Shortness of breath
Changes in voice or difficulty speaking without getting winded
Pain in the torso, mid- and upper-back, and shoulders
Discoloration or a sudden change in color of mucus and saliva
Griffin had surgery to treat her disease.
But lung cancer surgery impacts the body in various ways, including fatigue, which can leave the patient feeling weak and tired.
There’s also the risk of infection after surgery.
Signs of infection after lung cancer surgery can include shivering, feeling nauseous, swelling or redness around the surgical wound, and fluctuating temperature.
Speak with your doctor if you experience any of these symptoms.
Doctors say breathlessness is also normal after lung cancer surgery, and long-term pain can be present as well.
In Griffin’s case, she experienced complications with her vocal cord leading to fears she may never be able to perform her standup comedy routine again.
In an earlier Instagram post, Griffin wrote: “Ok so I have to go to the ear nose and throat doctor and get scoped again where they put a big goddamn tube down my throat and I gag and they look at my vocal cords which were damaged due to my lung cancer surgery and I’m sick to death of not having my voice and terrified it will never get better because they said it would be better by now and it isn’t. Thank you for letting me get my frustrations out!”
A study published by the European Journal of Cardio-Thoracic Surgery examined the risk factors of vocal cord dysfunction (VCD) following lung cancer surgery in patients.

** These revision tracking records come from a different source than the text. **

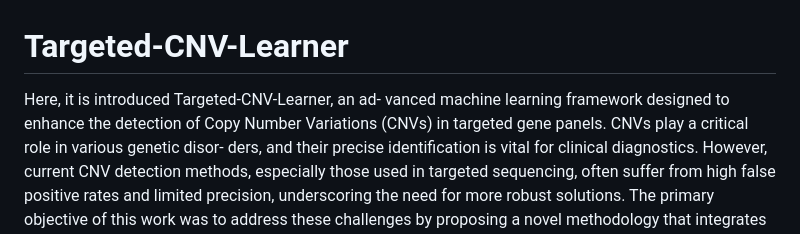
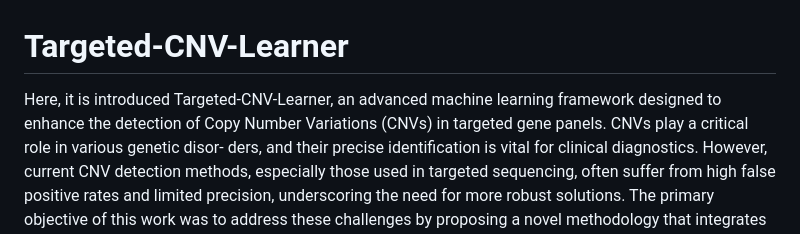
Before and after one commit to OriolCanal/Targeted-CNV-Learner, a Markdown page: README.md, the part around the change. Drawn GitHub-style.

```diff
--- a/README.md
+++ b/README.md
@@ -1,7 +1,6 @@
 # Targeted-CNV-Learner
 
-Here, it is introduced Targeted-CNV-Learner, an ad-
-vanced machine learning framework designed to enhance the detection of Copy Number
+Here, it is introduced Targeted-CNV-Learner, an advanced machine learning framework designed to enhance the detection of Copy Number
 Variations (CNVs) in targeted gene panels. CNVs play a critical role in various genetic disor-
 ders, and their precise identification is vital for clinical diagnostics. However, current CNV
 detection methods, especially those used in targeted sequencing, often suffer from high
```
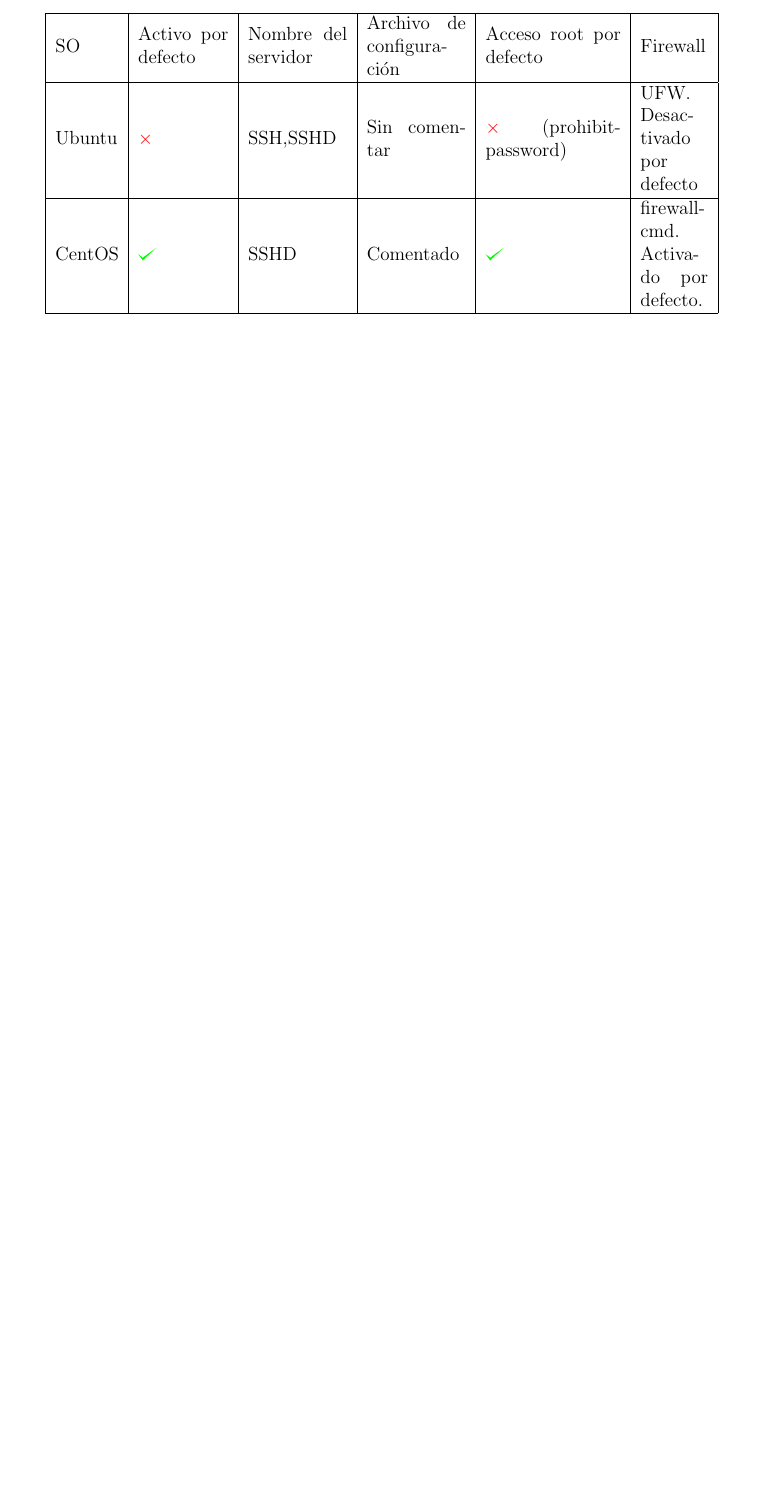
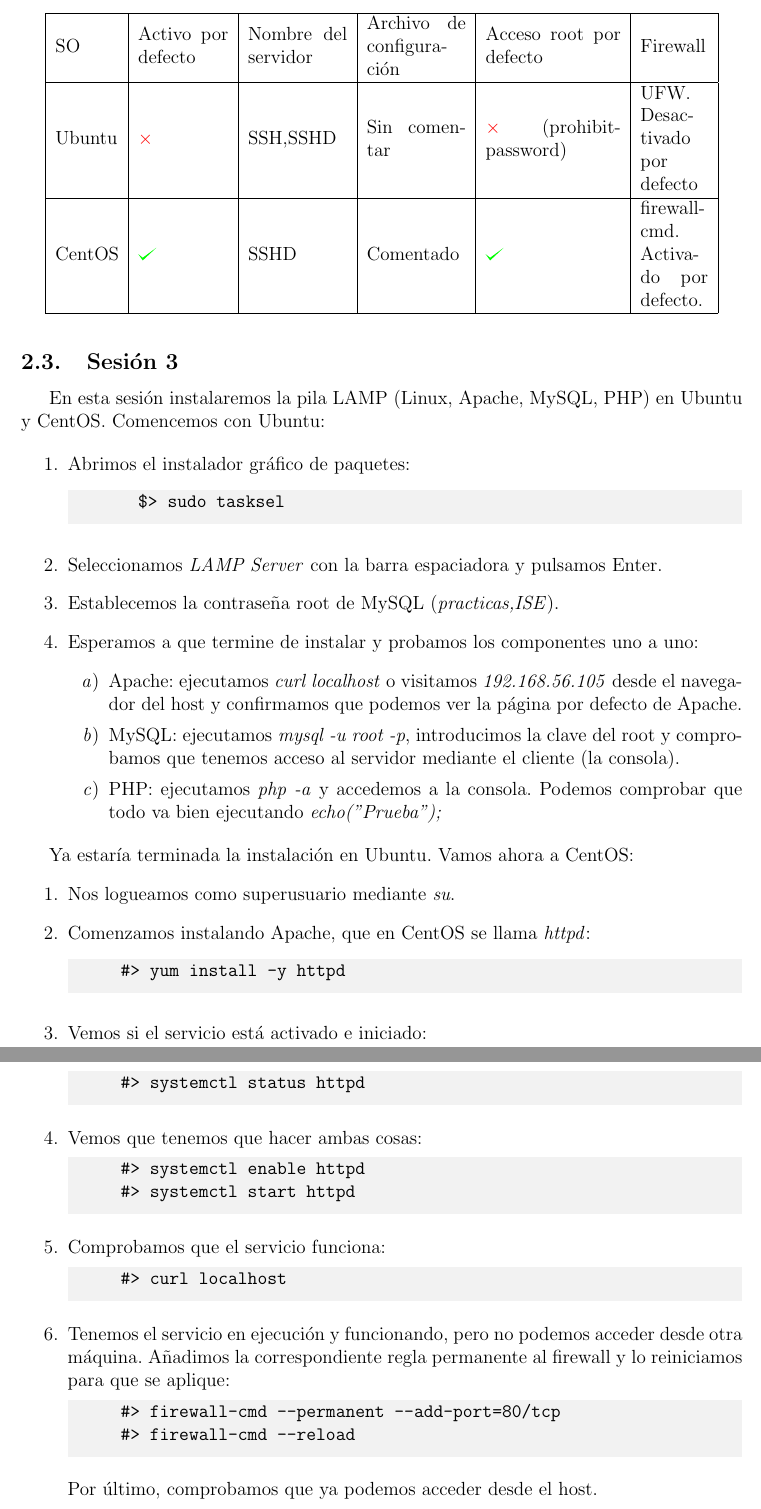
Before and after one commit to csp33/ISE1920, a LaTeX document (Prácticas/Guión prácticas.tex): part of page 25 of 28 before the commit and two parts of pages 25 and 26 of 30 after it, the two joined at a grey line, cut so that both start at the same text, the shorter picture padded with empty space. Compiled offline with pdfLaTeX.

Commit message:
Finished third session

```diff
--- a/Prácticas/Guión prácticas.tex
+++ b/Prácticas/Guión prácticas.tex
@@ -1104,3 +1104,49 @@
 	\end{tabular}
 \end{figure}
 
+\subsection{Sesión 3}
+En esta sesión instalaremos la pila LAMP (Linux, Apache, MySQL, PHP) en Ubuntu y CentOS.
+Comencemos con Ubuntu:
+
+\begin{enumerate}
+  \item Abrimos el instalador gráfico de paquetes:
+  \begin{lstlisting}
+  	$> sudo tasksel
+  \end{lstlisting}
+  \item Seleccionamos \textit{LAMP Server} con la barra espaciadora y pulsamos Enter.
+  \item Establecemos la contraseña root de MySQL (\textit{practicas,ISE}).
+  \item Esperamos a que termine de instalar y probamos los componentes uno a uno:
+  \begin{enumerate}
+    \item Apache: ejecutamos \textit{curl localhost} o visitamos \textit{192.168.56.105} desde el navegador del host y confirmamos que podemos ver la página por defecto de Apache.
+    \item MySQL: ejecutamos \textit{mysql -u root -p}, introducimos la clave del root y comprobamos que tenemos acceso al servidor mediante el cliente (la consola).
+    \item PHP: ejecutamos \textit{php -a} y accedemos a la consola. Podemos comprobar que todo va bien ejecutando \textit{echo("Prueba");}
+  \end{enumerate}
+\end{enumerate}
+
+  Ya estaría terminada la instalación en Ubuntu. Vamos ahora a CentOS:
+  \begin{enumerate}
+    \item Nos logueamos como superusuario mediante \textit{su}.
+    \item Comenzamos instalando Apache, que en CentOS se llama \textit{httpd}:
+    \begin{lstlisting}
+      #> yum install -y httpd
+    \end{lstlisting}
+    \item Vemos si el servicio está activado e iniciado:
+    \begin{lstlisting}
+      #> systemctl status httpd
+    \end{lstlisting}
+    \item Vemos que tenemos que hacer ambas cosas:
+    \begin{lstlisting}
+      #> systemctl enable httpd
+      #> systemctl start httpd
+    \end{lstlisting}
+    \item Comprobamos que el servicio funciona:
+    \begin{lstlisting}
+      #> curl localhost
+    \end{lstlisting}
+    \item Tenemos el servicio en ejecución y funcionando, pero no podemos acceder desde otra máquina. Añadimos la correspondiente regla permanente al firewall y lo reiniciamos para que se aplique:
+    \begin{lstlisting}
+      #> firewall-cmd --permanent --add-port=80/tcp
+      #> firewall-cmd --reload
+    \end{lstlisting}
+    Por último, comprobamos que ya podemos acceder desde el host.
+    \item Pasamos a instalar MySQL. En CentOS instalaremos la versión gratuita (MariaDB).
@@ -1106,0 +1178 @@
+    \end{lstlisting}
```
Also changed, not shown: Prácticas/Guión prácticas.pdf, Prácticas/Guión prácticas.tex (65 more changed lines).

The study found that 86–100% of patients reported hoarseness after surgery following RLN paralysis (a nerve injury that has the potential to occur after surgery for lung cancer). And in 45% of the patients studied, hoarseness was the only symptom of VCD after lung surgery.
Understanding Lung Cancer
There are two main types of lung cancer. And the type of lung cancer a person is diagnosed with will inform their treatment path, as well as the predicted progression of the cancer. The two types of lung cancer are:
Non-small cell lung cancer (NSCLC) is the most common type and makes up about 85% of cases
Small cell lung cancer (SCLC) is less common, but it tends to grow faster than NSCLC and is treated very differently.
Lung cancer is a serious cancer, but fewer people are being diagnosed annually with the disease because of the decline in smoking rates. Additionally, there have been tremendous advancements in treatment options, leading to better outcomes for some patients.
Treatment options for lung cancer can include surgery, chemotherapy, radiation therapy, targeted therapy, or a combination of these treatments.
New treatments, such as immunotherapy and targeted agents, are dramatically improving the prognosis and quality of life for people diagnosed with this disease.
Staying Positive Through Cancer
Staying positive through cancer is so important.
Griffin appears to have been able to keep her spirits up with support and healthy meals from her husband.
After a cancer diagnosis, many people struggle with having emotions like grief, anxiety, fear, anger, and even depression. Griffin sharing her fears around her voice not coming back is a good way to work through that fear.
Also, speaking with a social worker or therapist throughout your cancer journey may be beneficial for you. If you’re struggling with anxiety about any part of your cancer treatment or remission, as Griffin has, consider getting help from a trusted professional.
Dr. Scott Irwin of Cedars-Sinai says in an earlier interview with SurvivorNet, “Depression is a really interesting topic, because a lot of people assume that, oh, they have cancer. They must be depressed. That’s actually not true. 85% of patients do not get what would be considered a clinical depression. 15% do.”
“For prescribing medications for depression in the context of cancer, I often try to choose medications with the lowest side effect profile,” explains Dr. Iriwn. “If patients are getting hormonal therapy, there’s particular antidepressants that we can’t use, because they may lower the effectiveness of that hormonal therapy. And so we choose antidepressants that don’t impact the cancer care. Depression and stress make it harder to treat cancer, make it harder to tolerate the treatments.”